A Longitudinal Study of Religious Identity and Participation During Adolescence


  • Support for this study was provided by the Russell Sage Foundation. The authors also thank the participating students and schools for their assistance.

concerning this article should be addressed to Andrew J. Fuligni, Center for Culture and Health, University of California, Los Angeles, 760 Westwood Plaza, Box 62, Los Angeles, CA 90024. Electronic mail may be sent to afuligni@ucla.edu.
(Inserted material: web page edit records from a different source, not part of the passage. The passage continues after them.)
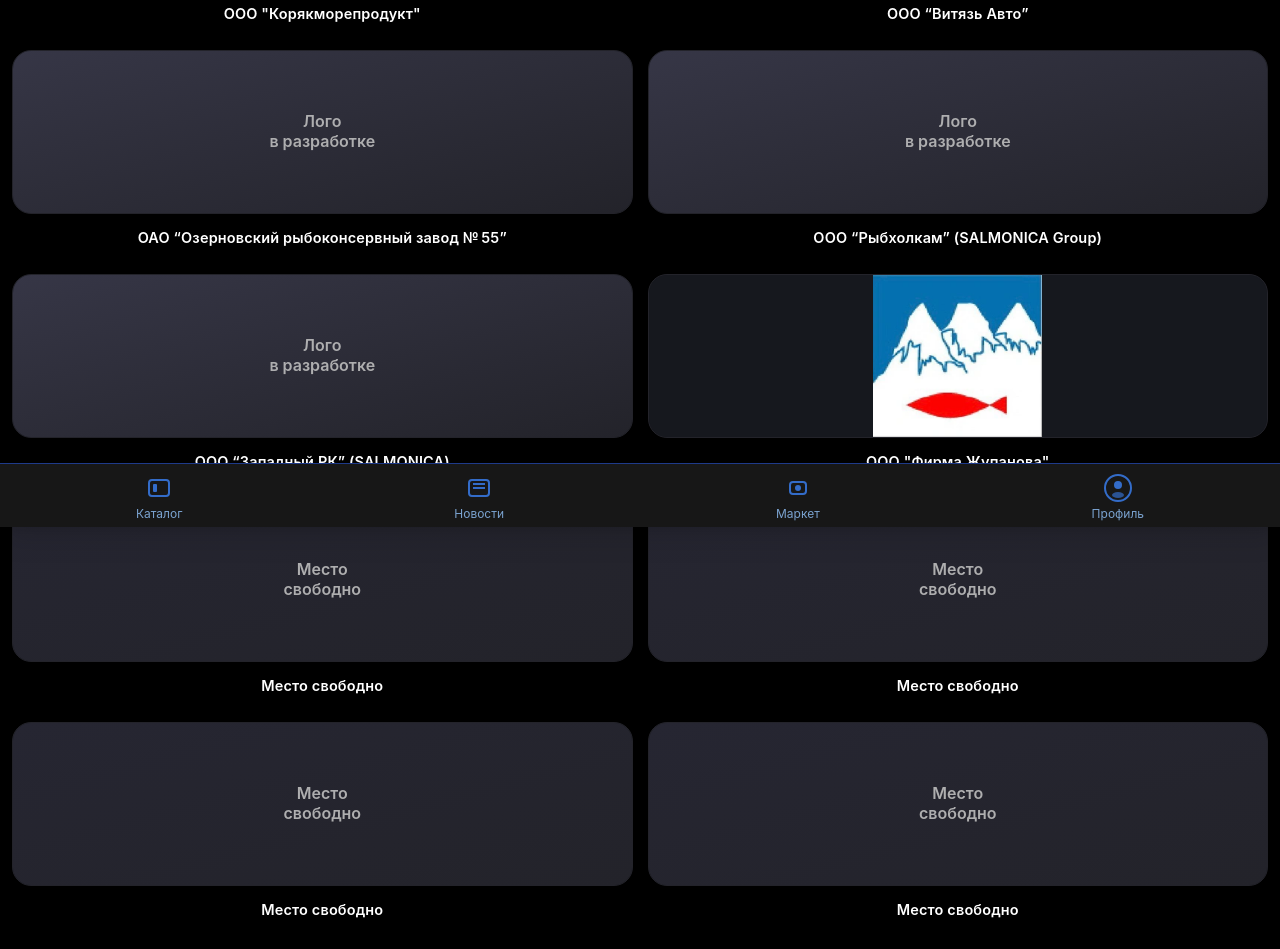
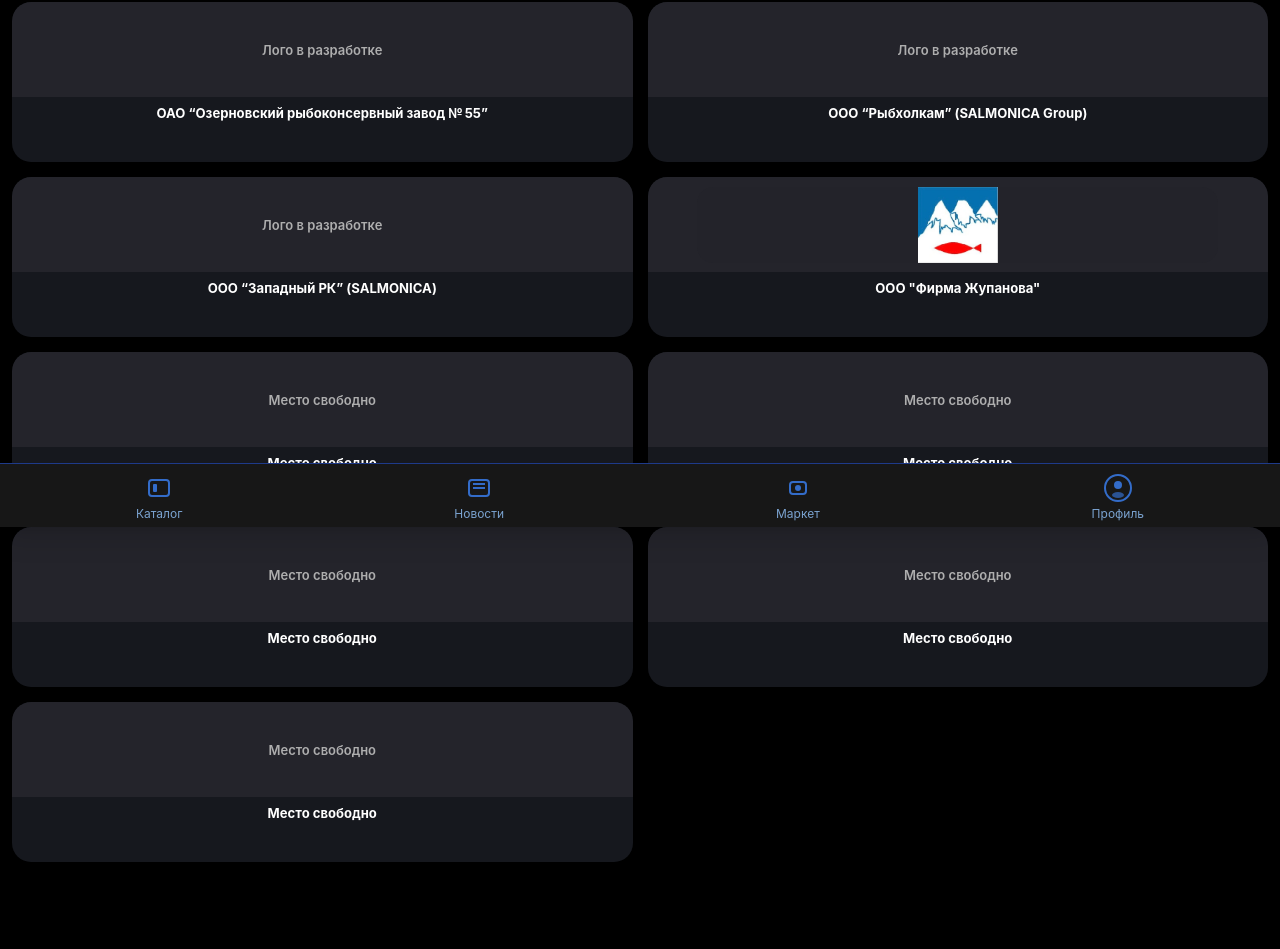
Before and after one commit to AlexSalavat/ikra-miniapp, a React (Create React App) app: page /producers in a window 1280 px wide. Shown: the part 273-1222 px from the top of the page. Built offline with nearby package versions, Linux system fonts and the light colour scheme.

Commit message:
feat: обновление карточек и marketplac

```diff
--- a/src/components/TopProducers.js
+++ b/src/components/TopProducers.js
@@ -1,16 +1,13 @@
 import React, { useState, useMemo, useEffect } from 'react';
 import { useNavigate } from 'react-router-dom';
-import BackButton from './BackButton';
 import producers from '../data/producers';
 
 const REGIONS = ['Камчатка', 'Сахалин', 'Хабаровск', 'Магадан'];
-const CARDS_PER_PAGE = 10;
 const CARDS_PER_ROW = 2;
 const CARD_GAP = 15;
 
 export default function TopProducers() {
   const [filter, setFilter] = useState(REGIONS[0]);
-  const [page, setPage] = useState(0);
   const navigate = useNavigate();
 
   const filtered = useMemo(
@@ -18,16 +15,8 @@ export default function TopProducers() {
     [filter]
   );
 
-  const filteredPages = useMemo(() => {
-    return Array.from({ length: Math.ceil(filtered.length / CARDS_PER_PAGE) }, (_, i) =>
-      filtered.slice(i * CARDS_PER_PAGE, (i + 1) * CARDS_PER_PAGE)
-    );
-  }, [filtered]);
-
-  const currentCards = filteredPages[page] || [];
-
   useEffect(() => {
-    setPage(0);
+    window.scrollTo(0, 0);
   }, [filter]);
 
   const buttonStyle = (active) => ({
@@ -46,9 +35,16 @@ export default function TopProducers() {
   return (
     <div className="bg-black min-h-screen p-3">
       {/* Кнопка Назад */}
-      <div style={{ marginBottom: 7 }}>
-        <BackButton />
-      </div>
+      <button
+        onClick={() => window.history.back()}
+        className="mb-3 py-1.5 px-3.5 rounded-lg bg-transparent text-[#357cff] font-medium text-base cursor-pointer"
+        style={{ marginLeft: 3, display: "flex", alignItems: "center", gap: 5, fontSize: 15 }}
+      >
+        <svg width="18" height="18" fill="none" style={{ verticalAlign: '-3px', marginRight: 3 }}>
+          <path d="M12 4l-6 5 6 5" stroke="#357cff" strokeWidth="2" strokeLinecap="round" strokeLinejoin="round"/>
+        </svg>
+        Назад
+      </button>
       {/* Фильтр по регионам */}
       <div className="flex gap-1 justify-center mb-3 overflow-auto">
         {REGIONS.map(region => (
@@ -70,103 +66,72 @@ export default function TopProducers() {
           marginBottom: 12
         }}
       >
-        {currentCards.map(card => (
-          <div key={card.id} style={{ display: 'flex', flexDirection: 'column', alignItems: 'center' }}>
+        {filtered.map(card => (
           <div
-              className="relative bg-[#16181e] rounded-[19px] overflow-hidden flex items-center justify-center cursor-pointer shadow-lg"
+            key={card.id}
+            className="relative bg-[#16181e] rounded-[19px] overflow-hidden flex flex-col items-center cursor-pointer shadow-lg"
             onClick={() => !card.isPlaceholder && navigate(`/producer/${card.id}`)}
             style={{
+              minHeight: 160,
+              maxHeight: 180,
+              padding: "0 0 8px 0"
+            }}
+          >
+            {/* Лого/Фото */}
+            <div style={{
               width: "100%",
-                aspectRatio: "1/1",
-                minHeight: 148,
-                maxHeight: 164,
-                marginBottom: 7,
-                border: "1px solid #23232a",
+              height: 95,
               display: "flex",
               alignItems: "center",
-                justifyContent: "center"
-              }}
-            >
+              justifyContent: "center",
+              borderTopLeftRadius: 19,
+              borderTopRightRadius: 19,
+              background: "#24242b",
+              overflow: "hidden"
+            }}>
               {card.logo ? (
                 <img
                   src={card.logo}
                   alt={card.name}
                   style={{
-                    width: "100%",
-                    height: "100%",
+                    width: "84%",
+                    height: "80%",
                     objectFit: "contain",
-                    borderRadius: 19,    // тот же радиус, что и у карточки
-                    background: "#16181e",
-                    display: "block"
+                    background: "#23232a",
+                    borderRadius: 16
                   }}
                   onError={e => { e.target.src = '/images/no-logo.webp'; }}
                 />
               ) : (
-                <div
-                  className={`absolute inset-0 flex items-center justify-center z-10 ${
-                    card.isPlaceholder
-                      ? 'bg-gradient-to-br from-[#262632] to-[#23232a]'
-                      : 'bg-gradient-to-br from-[#363646] to-[#23232a]'
-                  }`}
-                >
-                  <span style={{
-                    color: "#bdbdbd",
-                    fontWeight: 600,
-                    fontSize: 16,
-                    textAlign: "center",
-                    opacity: 0.90,
-                    whiteSpace: "pre-line",
-                    lineHeight: "1.2"
-                  }}>
-                    {card.isPlaceholder ? 'Место\nсвободно' : 'Лого\nв разработке'}
+                <span className="text-[#bdbdbd] font-semibold text-[13px] opacity-90 text-center" style={{ lineHeight: "1.1" }}>
+                  {card.isPlaceholder ? 'Место свободно' : 'Лого в разработке'}
                 </span>
-                </div>
               )}
             </div>
-            {/* Название под карточкой */}
-            <div style={{
+            {/* Название */}
+            <div
+              style={{
+                marginTop: 9,
+                marginBottom: 0,
+                padding: "0 6px",
                 color: "#fff",
-              fontWeight: 600,
-              fontSize: 14.5,
+                fontWeight: 700,
+                fontSize: 13.1,
                 textAlign: "center",
-              marginTop: 0,
-              marginBottom: 2,
-              width: "98%",
-              lineHeight: "1.14",
-              letterSpacing: "0.01em",
+                maxHeight: 35,
+                overflow: "hidden",
+                display: "-webkit-box",
+                WebkitLineClamp: 2,
+                WebkitBoxOrient: "vertical",
                 whiteSpace: "normal",
-              overflow: "hidden",
-              textOverflow: "ellipsis",
-              wordBreak: "break-word",
-              minHeight: 36,
-              maxHeight: 38,
-              display: "flex",
-              alignItems: "center",
-              justifyContent: "center",
-            }}>
+                lineHeight: "1.14"
+              }}
+            >
               {card.name}
             </div>
           </div>
         ))}
       </div>
-      {/* Пагинация */}
-      {filteredPages.length > 1 && (
-        <div className="flex justify-center gap-3 items-center mt-1.5">
-          <button
-            disabled={page === 0}
-            onClick={() => setPage((p) => p - 1)}
-            className={`text-2xl bg-transparent border-none ${page === 0 ? 'text-[#666]' : 'text-white cursor-pointer'}`}
-          >←</button>
-          <span className="text-[#ccc] text-sm">
-            {page + 1} / {filteredPages.length}
-          </span>
-          <button
-            disabled={page === filteredPages.length - 1}
-            onClick={() => setPage((p) => p + 1)}
-            className={`text-2xl bg-transparent border-none ${page === filteredPages.length - 1 ? 'text-[#666]' : 'text-white cursor-pointer'}`}
-          >→</button>
-        </div>
-      )}
     </div>
   );
 }
```
Also changed, not shown: src/components/MarketSellCategory.js (+159 -36 lines). Lines whose indentation alone changed are shown as unchanged.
To examine the development of religious identity during the teenage years, adolescents (= 477) from Latin American, Asian, and European backgrounds completed questionnaires in the 10th, 11th, and 12th grades (10th grade age: M = 15.81, SD = 0.36). Results indicated that religious identity remained stable across high school whereas religious participation declined. Even after controlling for ethnic differences in religious affiliation, socioeconomic background, and generational status, adolescents from Latin American and Asian backgrounds reported higher levels of religious identity and adolescents from Latin American backgrounds reported higher rates of religious participation. Within individual adolescents, changes in religious identity were associated with changes in ethnic and family identities, suggesting important linkages in the development of these social identities during adolescence.